And this is a subject the band is more than familiar with, having only exited their teens about 30 seconds ago. Turner, the group's lyricist, is fantastic at capturing the ennui brewing in all young folks with no money to spend and nothing to do. His lyrics call to mind master wordsmith Morrissey if he were growing up in 2006, significantly less depressed and craving the female form. In "View From the Afternoon" he considers the perils of drunken e-mailing ("You can pour your heart out around 3 o' clock / When the 2 for 1's undone the writers block"). Turner loves jabbing back at scenesters on songs like "Fake Tales" ("You're not from New York City, you're from Rotherham / So get off the bandwagon, and put down the handbook.") and "Perhaps Vampires"("All you people are vampires / All your stories are stale / Though you pretend to stand by us / Though you're certain we'll fail.")

When not scrapping with bouncers or discussing his night at the pub, Turner often has some form of romance on his mind. Sometimes he settles for what's available ("Still Take You Home"); sometimes he's singing his most enticing come-ons ("Dancing Shoes"). He even lowers his cards and shows his tender side on the pleading "Mardy Bum," trying to convince his better half to stick around. Turner's wordplay is concrete and arresting, much like a friend relaying his past three months in the form of an album. For his first record -- and even if this was his fifth -- Turner shows a great deal of promise as a writer.

However, Whatever is not without its flaws. Being the Arctic Monkeys’ first full-length foray, the group shows promise and room for improvement. Besides the absurd title, "You Probably Couldn't See For the Lights, But You Were Staring Straight At Me," is incredibly amateurish and skip-worthy. The combination of massive power chords and little backbeat portions on "The View From the Afternoon" is disjointed and cumbersome. A few tracks (like "I Bet" and "Still Take You Home") are unnervingly similar in style. Nothing major; these are the earmarks of a band still coming into its own.
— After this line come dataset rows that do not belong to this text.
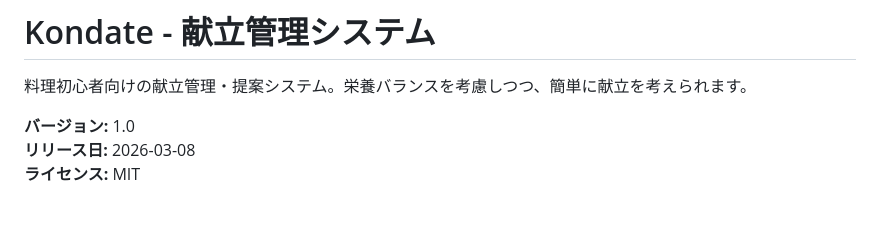
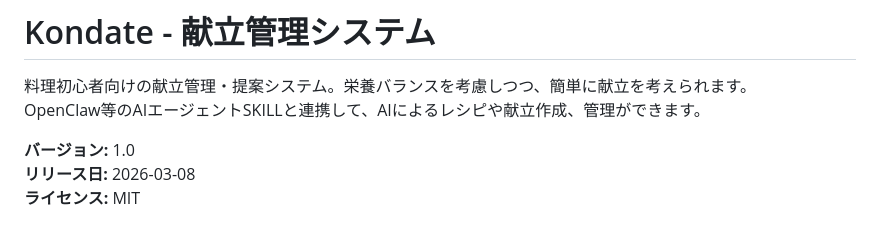
Before and after one commit to tanep3/kondate, a Markdown page: README.md, the part around the change. Drawn GitHub-style.

Commit message:
ver1.0 release

```diff
--- a/README.md
+++ b/README.md
@@ -1,6 +1,7 @@
 # Kondate - 献立管理システム
 
 料理初心者向けの献立管理・提案システム。栄養バランスを考慮しつつ、簡単に献立を考えられます。
+OpenClaw等のAIエージェントSKILLと連携して、AIによるレシピや献立作成、管理ができます。
 
 **バージョン:** 1.0
 **リリース日:** 2026-03-08
```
Right now, the Arctic Monkeys have the distinction of being bigger than The Beatles in the UK (sales-wise, at least). It's difficult to say if they'll have even remotely the same impact on this side of the pond. Considering how fickle and unpredictable America has been in the past for British bands, they might end up pulling a T. Rex and maintain only a cult status. But the possibility for a full-scale takeover is there. They're capable enough to write the catchy, hook-laden track ready to lodge itself in America’s ears. Even if they don't, Arctic Monkeys have made a surprising and solid debut with Whatever People Say I Am, That's What I'm Not. I hope their contrary nature won't disagree with me.

I Got Love For

ATOM 0.3

Establish Contact:

Last posts


Add to your Kinja digest